One of the most important keys to investing is that overall corporate growth is not as important as per-share growth. A company could have the same profit, sales, and revenue for five consecutive years, but create large returns for investors by reducing the total number of outstanding shares.

To put it into simpler terms, think of your investment like a large pizza. Each slice represents one share of stock. Would you rather have part of a pizza that was cut into twelve slices or one that was cut into eight slices?

The pizza that was only cut into eight parts will have bigger slices with more cheese and toppings.

The same principle is true in business. A shareholder should desire a management team that has an active policy of reducing the number of outstanding shares if alternative uses of capital are not as attractive, thus making each investor's stake in the company bigger. When the corporate "pie" is cut into fewer pieces, each share represents a greater percentage of ownership in the profits and assets of the business. Tragically, many management teams focus on domain building rather than increasing the wealth of shareholders.

3. What Are Your Reasons for Investing in the Company?

Before you add a company's share of stock in your investment portfolio, it would be wise to ask yourself why you are interested in investing in that particular business.

It is dangerous to fall in love with a corporation and buy it solely because you feel fondly for its products or people. After all, the best company in the world is a lousy investment if you pay too much for it.

Make sure the fundamentals of the company (current price, profits, good management, etc.), which can be found in their corporate filings like the annual report, 10K, and 10Q, are the only reason you are investing. Anything else is based on your emotions; this leads to speculation rather than intelligent investing.
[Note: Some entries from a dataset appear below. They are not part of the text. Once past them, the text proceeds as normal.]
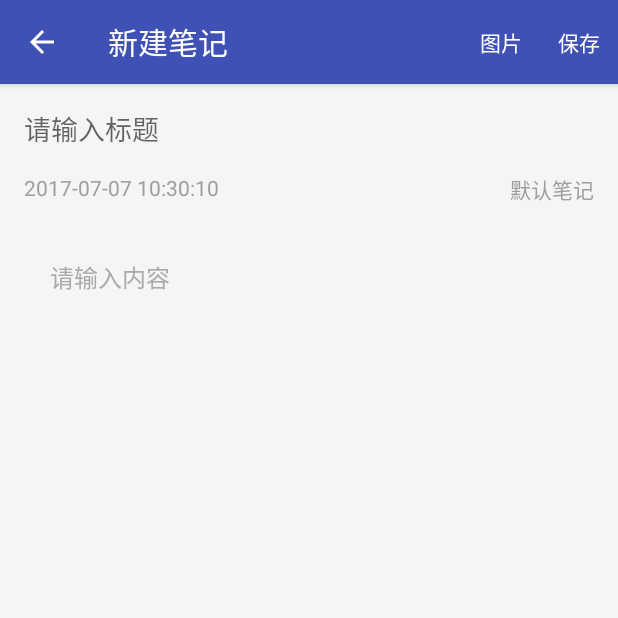
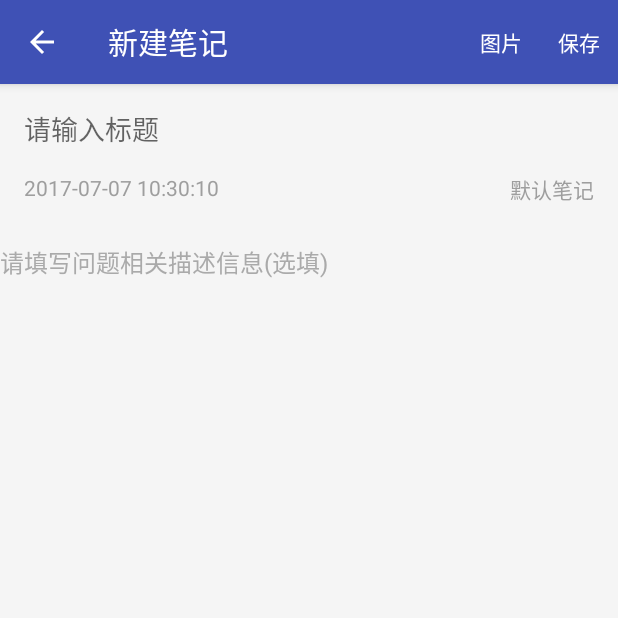
Before and after one commit to Billxxxx/CopyXRichText, an Android app: the NewActivity screen opened directly, with no data from a screen before it, on a phone screen of 412 x 824 dp, the top half of it. Run offline under Robolectric (Android 15) with nearby library versions, the phone set to English and light mode, and no system bars; libraries missing offline, so code that uses them is left out: me.iwf.photopicker, rx.android.schedulers, rx.schedulers; pictures from the network do not load.

Commit message:
增加了TextWatcher  texthint 取消边距

```diff
--- a/app/src/main/java/com/sendtion/xrichtextdemo/ui/NewActivity.java
+++ b/app/src/main/java/com/sendtion/xrichtextdemo/ui/NewActivity.java
@@ -115,6 +115,7 @@ public class NewActivity extends BaseActivity {
 
         et_new_title = (EditText) findViewById(R.id.et_new_title);
         et_new_content = (RichTextEditor) findViewById(R.id.et_new_content);
+        et_new_content.setHintText("请填写问题相关描述信息(选填)");
         tv_new_time = (TextView) findViewById(R.id.tv_new_time);
         tv_new_group = (TextView) findViewById(R.id.tv_new_group);
 
--- a/xrichtext/src/main/java/com/sendtion/xrichtext/RichTextEditor.java
+++ b/xrichtext/src/main/java/com/sendtion/xrichtext/RichTextEditor.java
@@ -6,6 +6,8 @@ import android.graphics.Bitmap;
 import android.graphics.BitmapFactory;
 import android.os.Handler;
 import android.os.Message;
+import android.text.TextUtils;
+import android.text.TextWatcher;
 import android.util.AttributeSet;
 import android.util.Log;
 import android.view.KeyEvent;
@@ -62,7 +64,7 @@ public class RichTextEditor extends ScrollView {
 //        setupLayoutTransitions();
         LayoutParams layoutParams = new LayoutParams(LayoutParams.MATCH_PARENT,
                 LayoutParams.WRAP_CONTENT);
-        allLayout.setPadding(50, 15, 50, 15);//设置间距，防止生成图片时文字太靠边，不能用margin，否则有黑边
+//        allLayout.setPadding(50, 15, 50, 15);//设置间距，防止生成图片时文字太靠边，不能用margin，否则有黑边
         addView(allLayout, layoutParams);
 
         // 2. 初始化键盘退格监听
@@ -95,7 +97,7 @@ public class RichTextEditor extends ScrollView {
             @Override
             public void onFocusChange(View v, boolean hasFocus) {
                 if (hasFocus) {
-                    lastFocusEdit = (EditText) v;
+                    setLastEdit((EditText) v);
                 }
             }
         };
@@ -105,8 +107,54 @@ public class RichTextEditor extends ScrollView {
         //editNormalPadding = dip2px(EDIT_PADDING);
         EditText firstEdit = createEditText("请输入内容", dip2px(context, EDIT_PADDING));
         allLayout.addView(firstEdit, firstEditParam);
+        setLastEdit(firstEdit);
+    }
+
+    private void setLastEdit(EditText firstEdit) {
         lastFocusEdit = firstEdit;
+        if (lastFocusEdit != null && textWatcher != null)
+            lastFocusEdit.addTextChangedListener(textWatcher);
+        setHintText();
     }
+
+    TextWatcher textWatcher;
+
+    public void setTextWatcher(TextWatcher textWatcher) {
+        this.textWatcher = textWatcher;
+    }
+
+    public void setHintText(int textRes) {
+        hintText = getContext().getString(textRes);
+        setHintText();
+    }
+
+    public void setHintText(String text) {
+        hintText = text;
+        setHintText();
+    }
+
+    private void setHintText() {
+
+        if (allLayout == null)
+            return;
+        int count = allLayout.getChildCount();
+        boolean hasEdits = false;
+        boolean oneEdit = false;
+        for (int i = 0; i < count; i++) {
+            if (allLayout.getChildAt(i) instanceof EditText) {
+                if (oneEdit) {
+                    hasEdits = true;
+                    break;
+                }
+                oneEdit = true;
+            }
+        }
+        if (lastFocusEdit != null && !TextUtils.isEmpty(hintText))
+            if (!hasEdits)
+                lastFocusEdit.setHint(hintText);
+    }
+
+    String hintText = null;
 
     /**
      * 初始化transition动画
@@ -175,7 +223,7 @@ public class RichTextEditor extends ScrollView {
                     preEdit.setText(str2 + str1);
                     preEdit.requestFocus();
                     preEdit.setSelection(str2.length(), str2.length());
-                    lastFocusEdit = preEdit;
+                    setLastEdit(preEdit);
                 }
             }
         }
@@ -279,14 +327,14 @@ public class RichTextEditor extends ScrollView {
                 editStr2 = " ";
             }
             if (allLayout.getChildCount() - 1 == lastEditIndex) {
-                lastFocusEdit = addEditTextAtIndex(lastEditIndex + 1, editStr2);
+                setLastEdit(addEditTextAtIndex(lastEditIndex + 1, editStr2));
             }
 
             addImageViewAtIndex(lastEditIndex + 1, imagePath);
             lastFocusEdit.requestFocus();
 
             if (lastFocusEdit.getText().length() >= editStr1.length())
-                lastFocusEdit.setSelection(editStr1.length(), editStr1.length());//TODO
+                lastFocusEdit.setSelection(editStr1.length(), editStr1.length());
         }
         hideKeyBoard();
     }
@@ -307,13 +355,17 @@ public class RichTextEditor extends ScrollView {
      * @param editStr EditText显示的文字
      */
     public EditText addEditTextAtIndex(final int index, CharSequence editStr) {
-        EditText editText2 = createEditText("", EDIT_PADDING);
-        editText2.setText(editStr);
-        editText2.setOnFocusChangeListener(focusListener);
+        if (index == 0) {
+            lastFocusEdit.setText(editStr);
+            return lastFocusEdit;
+        } else {
+            EditText editText2 = createEditText("", EDIT_PADDING);
+            editText2.setText(editStr);
+            editText2.setOnFocusChangeListener(focusListener);
 
-        allLayout.addView(editText2, index);
-
-        return editText2;
+            allLayout.addView(editText2, index);
+            return editText2;
+        }
     }
 
     /**
```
You have to remove your feelings from the equation and select your investments based on the cold, hard data. This requires patience and the willingness to walk away from a potential stock position if it does not appear to be fairly valued or undervalued.

4. Are You Willing to Own the Stock for 10, 15, or 25+ Years?

If you aren't willing to buy shares in a company and forget about them for the next ten years (five years at the absolute minimum), you really have no business owning those shares at all. The simple but painful truth of this is evident on Wall Street every day. Professional money managers attempt to beat the Dow Jones Industrial Average, which is a collection of 30 largely unmanaged stocks, but year after year, a not insignificant percentage fail to do this. It seems impossible that a portfolio managed by the best minds in finance can't beat an unmanaged portfolio of long-term stocks held indefinitely, but it happens (partly due to the incentive structure created by investors themselves, who reward frenetic activity and flashy strategy names - portfolio managers who tried to behave rationally might have a harder time attracting assets).

The guaranteed way to success has historically been to select a great company, pay as little as possible for the initial stake, begin a dollar cost averaging program, reinvest the dividends and leave the position alone for several decades.